> _ACTIVITY_: Check each line below for the word "padding". Then give only how many lines have it.

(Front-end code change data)
----

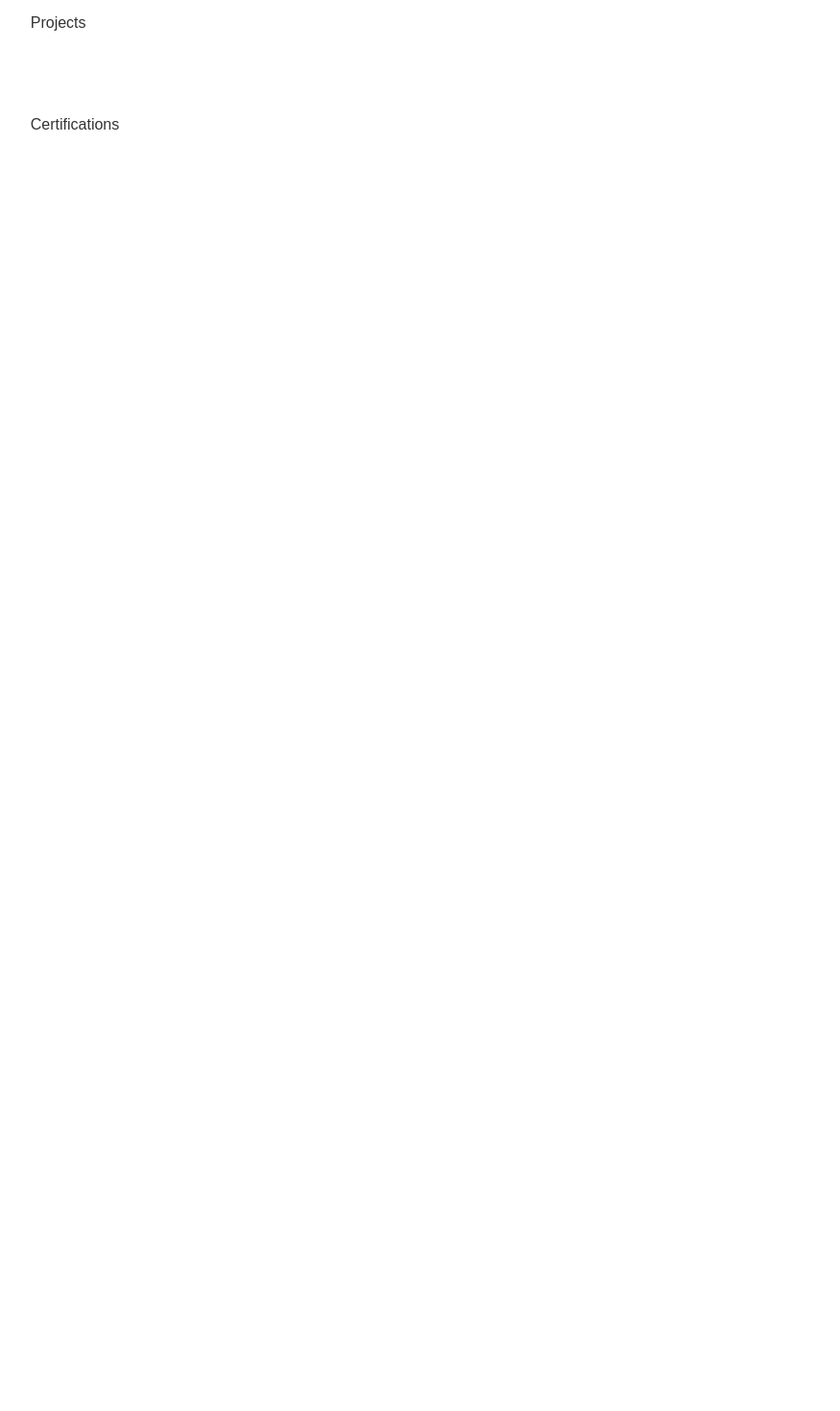
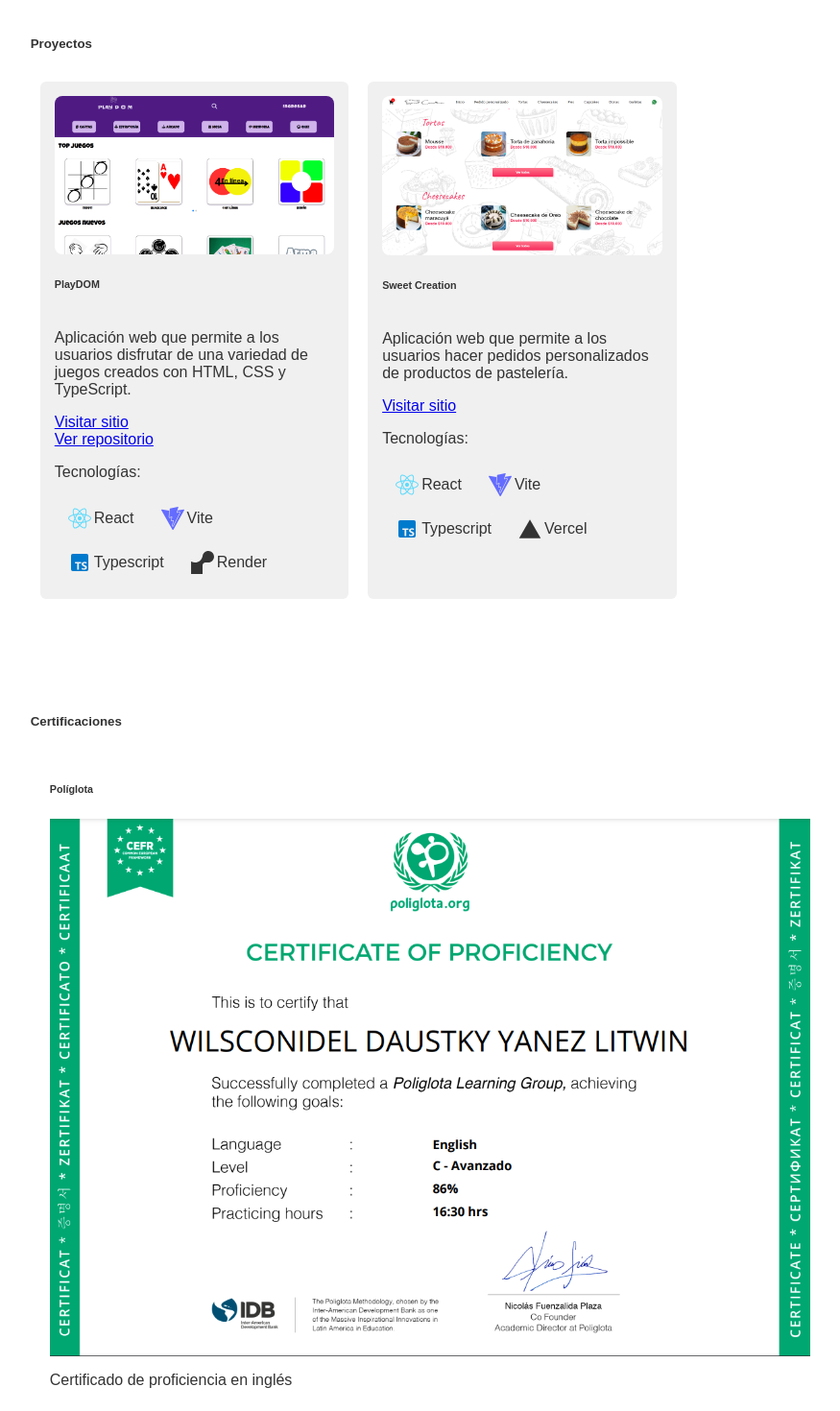
Before and after one commit to WiusGH/portfolio, a React (Vite) app: page / in a window 1280 px wide. Shown: the part 1040-2510 px from the top of the page at 96% size, without its empty margins (332-1207 px from the left). Before the commit the page ends 1262 px from the top, so only its background shows below. Built offline with nearby package versions, Linux system fonts and the light colour scheme.

Commit message:
feat(Certifications): create Certification section and create a reusable CertificationCard component

```diff
--- /dev/null
+++ b/src/components/cards/CertificationCard.module.css
@@ -0,0 +1,9 @@
+.certificationCard {
+  display: flex;
+  flex-direction: column;
+  margin: 10px;
+  padding: 10px;
+  img {
+    width: 100%;
+  }
+}
--- /dev/null
+++ b/src/components/cards/CertificationCard.tsx
@@ -0,0 +1,31 @@
+import style from "./CertificationCard.module.css";
+
+interface CertificationCardProps {
+  title: string;
+  description: string;
+  image: string;
+  date: string;
+  url: string;
+}
+
+const CertificationCard: React.FC<CertificationCardProps> = ({
+  title,
+  description,
+  image,
+  date,
+  url,
+}) => {
+  return (
+    <div className={style.certificationCard}>
+      <h6>{title}</h6>
+      <img src={image} alt={title} />
+      <p>{description}</p>
+      <p>Fecha: {date}</p>
+      <a href={url} target="_blank" rel="noopener noreferrer">
+        <p>Ver certificación</p>
+      </a>
+    </div>
+  );
+};
+
+export default CertificationCard;
--- a/src/components/main content/certifications/Certifications.tsx
+++ b/src/components/main content/certifications/Certifications.tsx
@@ -1,7 +1,33 @@
+import CertificationCard from "../../cards/CertificationCard";
 import style from "./Certifications.module.css";
+import poliglota from "../../../assets/screenshots/poliglota.png";
 
 const Certifications = () => {
-  return <div>Certifications</div>;
+  const certificationsList = [
+    {
+      title: "Políglota",
+      description: "Certificado de proficiencia en inglés",
+      image: poliglota,
+      date: "01/12/2023",
+      url: "https://drive.google.com/file/d/1uloTLth6mLOS7EJz_IofsPMW8q3ajMIB/view?usp=sharing",
+    },
+  ];
+
+  return (
+    <div className={style.certifications}>
+      <h5>Certificaciones</h5>
+      {certificationsList.map((certification) => (
+        <CertificationCard
+          key={certification.title}
+          title={certification.title}
+          description={certification.description}
+          image={certification.image}
+          date={certification.date}
+          url={certification.url}
+        />
+      ))}
+    </div>
+  );
 };
 
 export default Certifications;
--- a/src/components/main content/projects/Projects.module.css
+++ b/src/components/main content/projects/Projects.module.css
@@ -0,0 +1,8 @@
+.projects {
+  display: flex;
+  flex-direction: column;
+}
+
+.projectList {
+  display: flex;
+}
--- a/src/components/main content/projects/Projects.tsx
+++ b/src/components/main content/projects/Projects.tsx
@@ -1,7 +1,47 @@
 import style from "./Projects.module.css";
+import playDom from "../../../assets/screenshots/play-dom.png";
+import sweetCreation from "../../../assets/screenshots/sweet-creation.png";
+import ProjectCard from "../../cards/ProjectCard";
 
 const Projects = () => {
-  return <div>Projects</div>;
+  const projectsList = [
+    {
+      title: "PlayDOM",
+      description:
+        "Aplicación web que permite a los usuarios disfrutar de una variedad de juegos creados con HTML, CSS y TypeScript.",
+      image: playDom,
+      url: "https://s15-25.onrender.com/",
+      githubUrl: "https://github.com/WiusGH/Simulacion-s15-React-PHP",
+      techs: ["React", "Vite", "Typescript", "Render"],
+    },
+    {
+      title: "Sweet Creation",
+      description:
+        "Aplicación web que permite a los usuarios hacer pedidos personalizados de productos de pastelería.",
+      image: sweetCreation,
+      url: "https://www.sweetcreation.store/",
+      techs: ["React", "Vite", "Typescript", "Vercel"],
+    },
+  ];
+
+  return (
+    <div className={style.projects}>
+      <h5>Proyectos</h5>
+      <section className={style.projectList}>
+        {projectsList.map((project) => (
+          <ProjectCard
+            key={project.title}
+            title={project.title}
+            imageUrl={project.image}
+            description={project.description}
+            siteUrl={project.url}
+            githubUrl={project.githubUrl}
+            techs={project.techs}
+          />
+        ))}
+      </section>
+    </div>
+  );
 };
 
 export default Projects;
```
Also changed, not shown: src/assets/screenshots/poliglota.png (added).
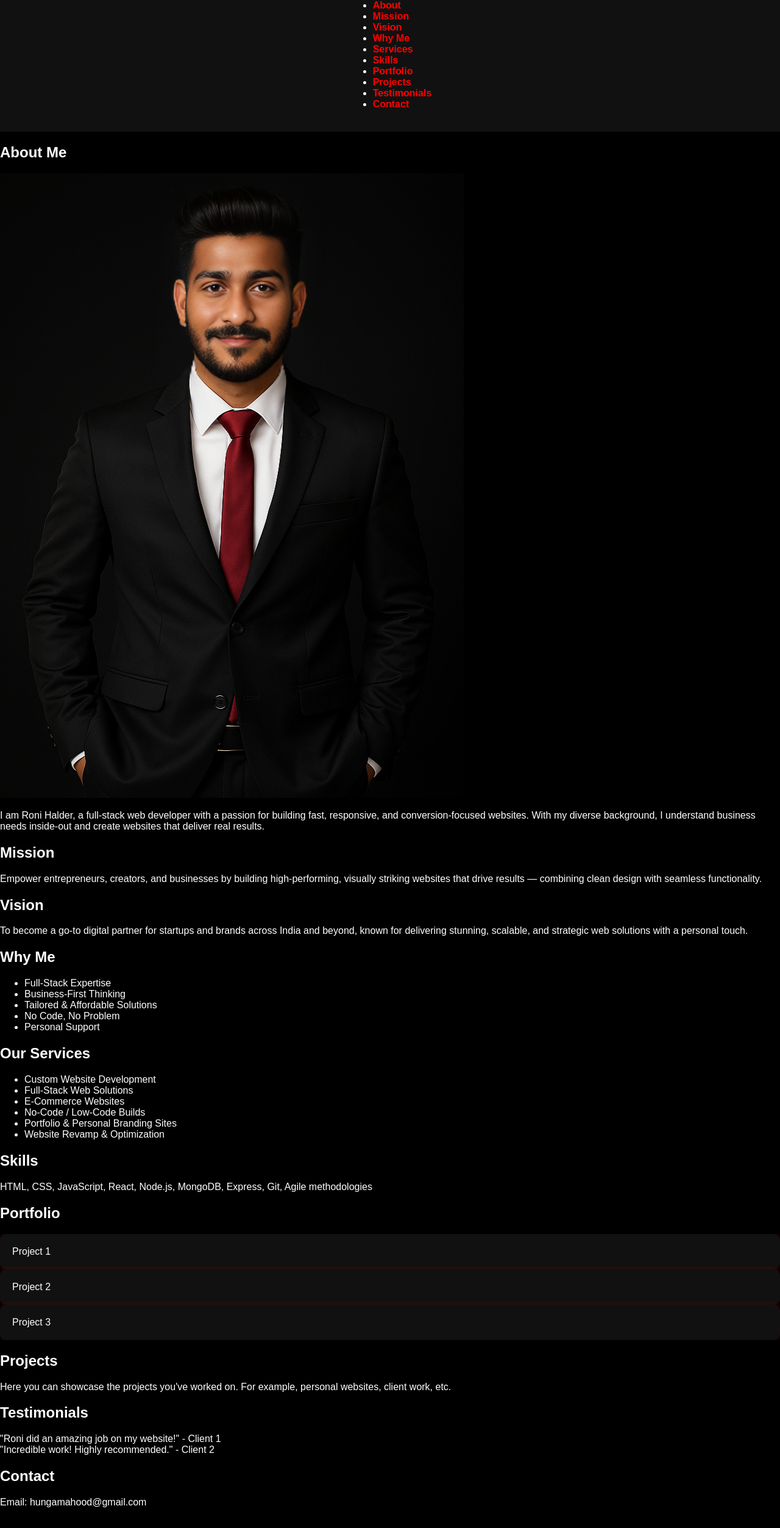
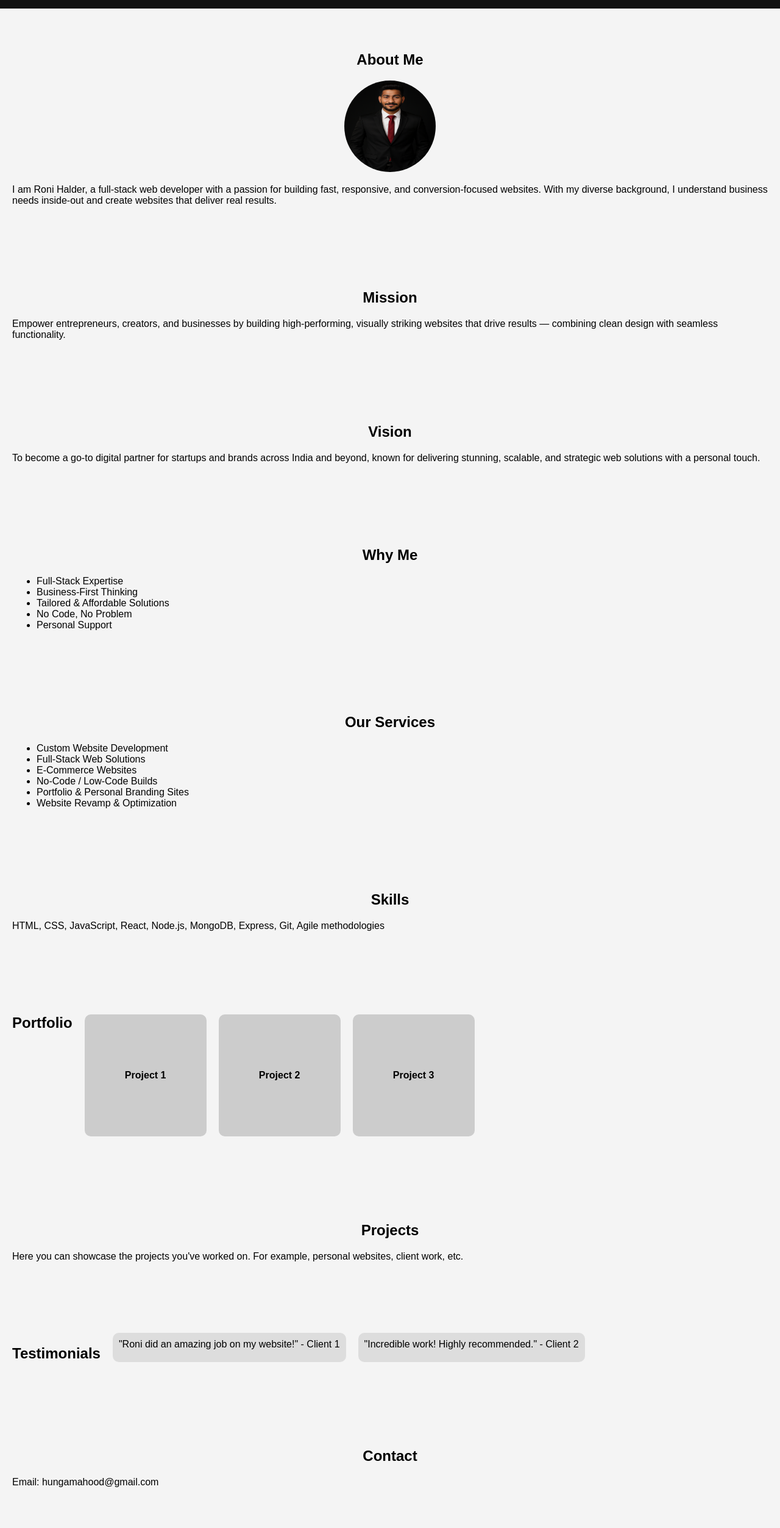
Before and after one commit to buildwithroni/buildwithroni, a plain HTML site: page index.html in a window 1280 px wide. Shown: the part 76-2581 px from the top of the page at 61% size. Drawn offline with Linux system fonts and the light colour scheme.

Commit message:
style.css

```diff
--- a/style.css
+++ b/style.css
@@ -1,114 +1,116 @@
+/* General Styles */
 body {
-  font-family: Arial, sans-serif;
-  background: #000;
-  color: #fff;
-  margin: 0;
-  padding: 0;
-}
-
-.loader {
-  position: fixed;
-  width: 100%;
-  height: 100%;
-  background: #000;
-  color: red;
-  font-size: 2rem;
-  display: flex;
-  align-items: center;
-  justify-content: center;
-  z-index: 1000;
+    font-family: Arial, sans-serif;
+    margin: 0;
+    padding: 0;
+    box-sizing: border-box;
 }
 
 header {
-  background: #111;
-  display: flex;
-  flex-direction: column;
-  align-items: center;
-  padding: 10px 0;
+    display: flex;
+    justify-content: space-between;
+    padding: 20px;
+    background: #111;
+    color: #fff;
 }
 
-.nav-container {
-  display: flex;
-  align-items: center;
-  justify-content: space-between;
-  width: 90%;
+header .logo {
+    font-size: 24px;
+    font-weight: bold;
 }
 
-.logo {
-  width: 40px;
-  height: 40px;
+nav ul {
+    list-style-type: none;
+    display: flex;
 }
 
-.brand-title {
-  font-size: 1.5rem;
-  font-weight: bold;
-  color: red;
+nav ul li {
+    margin: 0 15px;
 }
 
-.hamburger {
-  font-size: 2rem;
-  color: white;
-  cursor: pointer;
+nav ul li a {
+    text-decoration: none;
+    color: white;
+    font-weight: bold;
 }
 
-nav {
-  display: flex;
-  gap: 15px;
-  flex-wrap: wrap;
-  justify-content: center;
-  padding: 10px 0;
+section {
+    padding: 50px 20px;
+    background-color: #f4f4f4;
 }
 
-nav a {
-  color: red;
-  text-decoration: none;
-  font-weight: bold;
+section h2 {
+    text-align: center;
+    margin-bottom: 20px;
 }
 
-.section {
-  padding: 40px 20px;
-  box-shadow: 0 0 10px rgba(255, 0, 0, 0.3);
-  margin: 20px;
-  border-radius: 10px;
-  animation: fadeIn 1s ease-in;
+/* Loader */
+#loader {
+    position: fixed;
+    top: 0;
+    left: 0;
+    width: 100%;
+    height: 100%;
+    background: #111;
+    display: flex;
+    align-items: center;
+    justify-content: center;
+    z-index: 10000;
+    opacity: 1;
+    transition: opacity 0.5s ease;
 }
 
-.about-content {
-  display: flex;
-  align-items: center;
-  gap: 20px;
+.loader-content {
+    color: white;
+    font-size: 24px;
 }
 
-.roni-img {
-  width: 100px;
-  height: auto;
-  border-radius: 10px;
+/* About Me Section */
+#about img {
+    width: 150px;
+    height: 150px;
+    border-radius: 50%;
+    margin-bottom: 20px;
+    display: block;
+    margin-left: auto;
+    margin-right: auto;
 }
 
+/* Carousel for Portfolio */
 .carousel {
-  overflow: hidden;
-}
-
-.carousel-track {
-  display: flex;
-  animation: scroll 15s linear infinite;
-  gap: 20px;
+    display: flex;
+    overflow-x: auto;
+    gap: 20px;
+    padding: 20px 0;
 }
 
 .carousel-item {
-  min-width: 200px;
-  padding: 20px;
-  background: #111;
-  border-radius: 10px;
-  box-shadow: 0 0 10px rgba(255, 0, 0, 0.2);
+    flex-shrink: 0;
+    width: 200px;
+    height: 200px;
+    background-color: #ccc;
+    display: flex;
+    align-items: center;
+    justify-content: center;
+    font-weight: bold;
+    border-radius: 10px;
 }
 
-@keyframes scroll {
-  0% { transform: translateX(0); }
-  100% { transform: translateX(-100%); }
+/* Testimonials */
+.testimonial-item {
+    margin-bottom: 20px;
+    padding: 10px;
+    background-color: #ddd;
+    border-radius: 10px;
 }
 
-@keyframes fadeIn {
-  from { opacity: 0; transform: translateY(10px); }
-  to { opacity: 1; transform: translateY(0); }
+/* Scroll to Top on Load */
+html, body {
+    height: 100%;
 }
+
+#portfolio, #testimonials {
+    display: flex;
+    flex-direction: row;
+    gap: 20px;
+}
```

----

> _REPLY_: 11